Teaching Abroad: a Guest Blog Post by Elizabeth Q. ‘14 by Anna H. '14

Learn a new language, teach science.

Ciao! Mi chiamo Elizabeth, e sono una amica di Anna. (Hello! I’m Elizabeth ‘14, one of Anna’s many friends). I’m here to talk about teaching at MIT – and specifically, you teaching at MIT.


There are many things to love about the MIT student community, and one of them is that we are all teachers – whether it’s working and learning together in the Unified lounge (my home-away-from-French House), spontaneous upperclassmen tutoring services (see #2 in that post – yes, I’m that Elizabeth), or any of the many other (see #17) ways to teach,* you are most definitely coming to MIT to teach as much as you are to learn.

*If you are anything like me you now have 8 more tabs to MIT Admissions blog posts open in your browser of choice >:]

CPW just happened at MIT, which for all involved means food, fun, craziness – and name tags! Here are the two that were plastered on me this past Friday:

The AeroAstro one is from the Academic Midway. I got to talk to many an excited Course 16 pre-frosh – and also many an undecided one, especially between Course 2 and Course 16. Course 16 is 8x better. The red one is from French House dinner – all LMFers had a custom nametag made by Abby ’17 in which we suggested conversation topics ranging from 3D printing to music groups at MIT to yes, teaching abroad.  

As my name tag suggests, ask me about teaching abroad! Here are some Qs paired with some As, but please feel free to contact me at [email protected] if you would like more As for more Qs.

    1. How will teaching at MIT help me learn to speak Italian??
      Good question! As part of the MISTI Global Teaching Labs (GTL) Initiative, I spent three weeks this past IAP teaching at a liceo scientifico in Mantova, Italy, which is a beautiful city with a lot of history. There is no language requirement for this program, and I landed in Milan’s Linate airport on January 7 knowing exactly two words in Italian: Ciao and Arrivederci. Thanks to the GTL programs, which place MIT students in host families, I emerged from Italia three weeks later able to ask “Dove è il bagno?”, read books written for three-year-olds, and conjugate all the important verbs* and regular verbs in the present and perfect tenses. I’d call that progress, wouldn’t you?*pro tip for western languages: if you know the equivalents of to be, to have, must, can, want, could, would, will, may, and to go, you are probably all set for most of life.

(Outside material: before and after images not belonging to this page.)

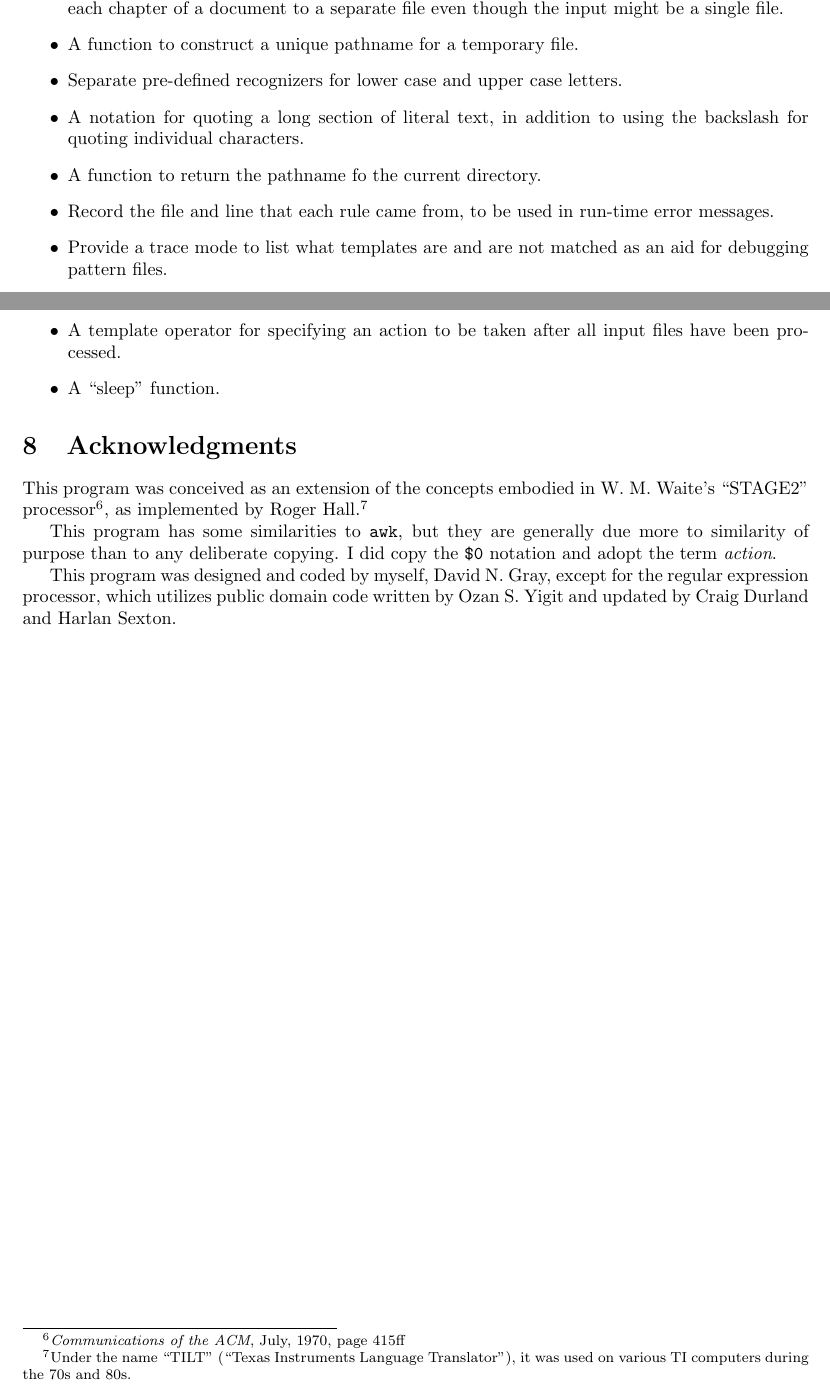
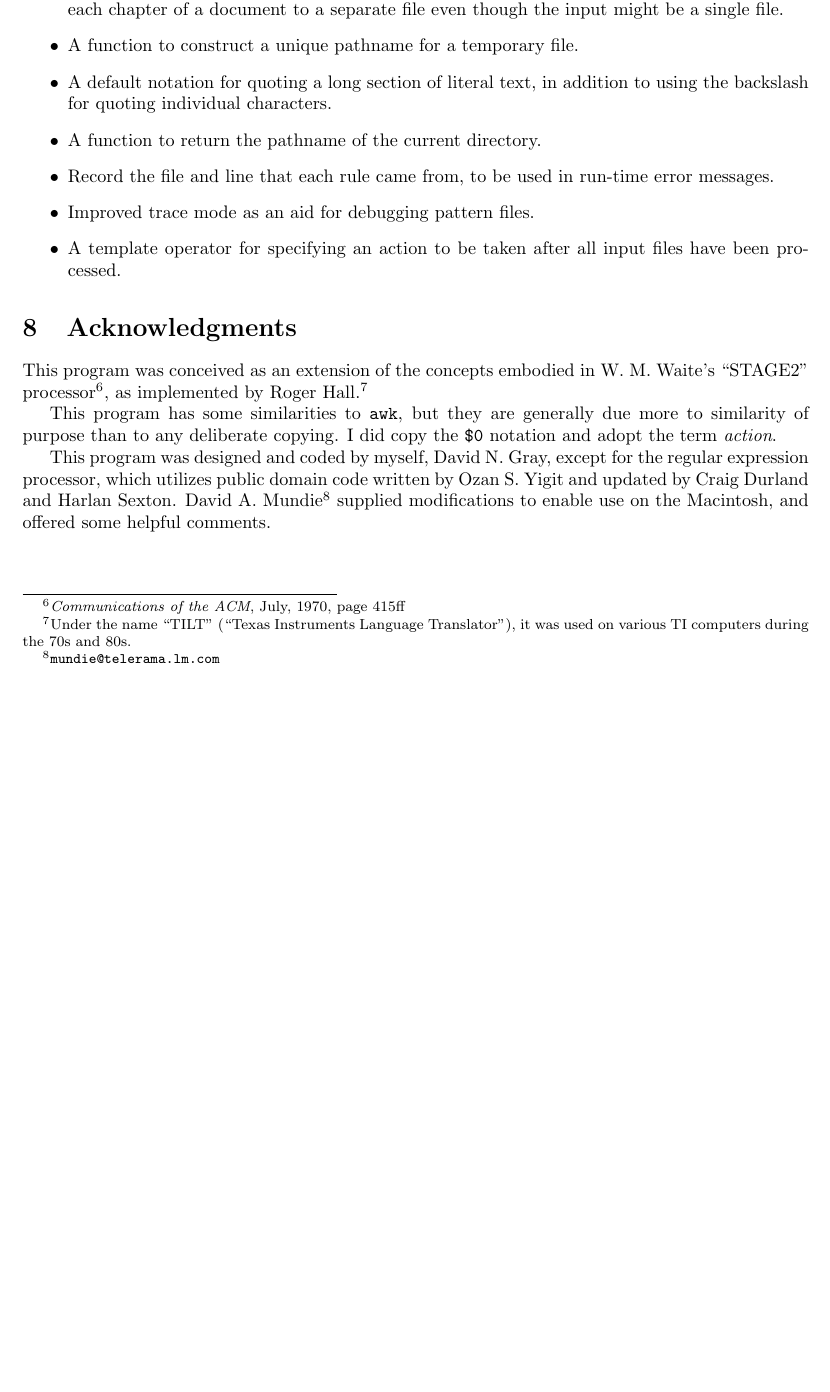
Before and after one commit to koraa/gema, a LaTeX document (doc/doc.tex, which reads doc/conclude.tex): two parts of pages 24 and 25 of 25 before the commit and part of page 25 of 25 after it, the two joined at a grey line, cut so that both start at the same text, the shorter picture padded with empty space. Compiled offline with pdfLaTeX.

Commit message:
Update wish list, acknowledge Macintosh modifications, fix typos.

```diff
--- a/doc/conclude.tex
+++ b/doc/conclude.tex
@@ -109,18 +111,15 @@ since it it easy to mistakenly neglect to quote a colon.
 file -- e.g. to write each chapter of a document to a separate file
 even though the input might be a single file.
 \item A function to construct a unique pathname for a temporary file.
-\item Separate pre-defined recognizers for lower case and upper case letters.
-\item A notation for quoting a long section of
+\item A default notation for quoting a long section of
 literal text, in addition to using the backslash for quoting individual
 characters.
-\item A function to return the pathname fo the current directory.
+\item A function to return the pathname of the current directory.
 \item Record the file and line that each rule came from, to be used in
 run-time error messages.
-\item Provide a trace mode to list what
-templates are and are not matched as an aid for debugging pattern files.
+\item Improved trace mode as an aid for debugging pattern files.
 \item A template operator for specifying an action to be taken after all
 input files have been processed.
-\item A ``sleep'' function.
 \end{itemize}
 
 \section{Acknowledgments}
@@ -140,3 +139,5 @@ deliberate copying.  I did copy the \verb/$0/ notation and adopt the term
 This program was designed and coded by myself, David N. Gray, except for the
 regular expression processor, which utilizes public domain code written
 by Ozan S. Yigit and updated by Craig Durland and Harlan Sexton.
+David A. Mundie\footnote{\tt mundie@telerama.lm.com} supplied modifications
+to enable use on the Macintosh, and offered some helpful comments.
```
Also changed, not shown: doc/conclude.tex (4 more changed lines).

    2. What if I’m not interested in learning Italian?
      MISTI has international teaching programs in several other countries, and more seem to be starting up each year. The summer after my freshman year I went to Germany for two months as part of the GTL Germany program. International teaching opportunities also exist in China, Korea, Mexico, Israel, and Spain – and none of these have language requirements.


    1. So what did you teach when you were in Italy and Germany?
      Physics! In Italy I taught a unit on waves and interference to fourth-year students, and a unit on reference frames to third-year students, amounting to ~20 hrs/wk of teaching. In Germany I taught special seminars on Special Relativity, Gyroscopes, and the Physics of Flight – amounting to ~10 hrs/wk of teaching.


    1. Wait, are you a physics major?
      No. Typically, MIT students in these programs are teaching basic science (physics, chem, bio) and math (calculus, stats, algebra, trig) at a high-school level. Once you’ve taken your GIRs, you’ll know all the material you’ll be teaching, and plenty of students teach subjects unrelated or only marginally related to their declared major.


  1. I don’t know if I’m interested in teaching.
    I encourage you to think about trying one of the Global Teaching Labs anyway. Sure, teaching is a lot of work and will involve a lot of time for preparing lessons, but it’s no more work than you’ll be putting into your classes during term. Any of the GTLs is a great way to explore teaching – you get to try teaching very intensely for a relatively short period of time, while learning about a different education system and a new language and culture. Some people try teaching and realize they love it – and that could be you.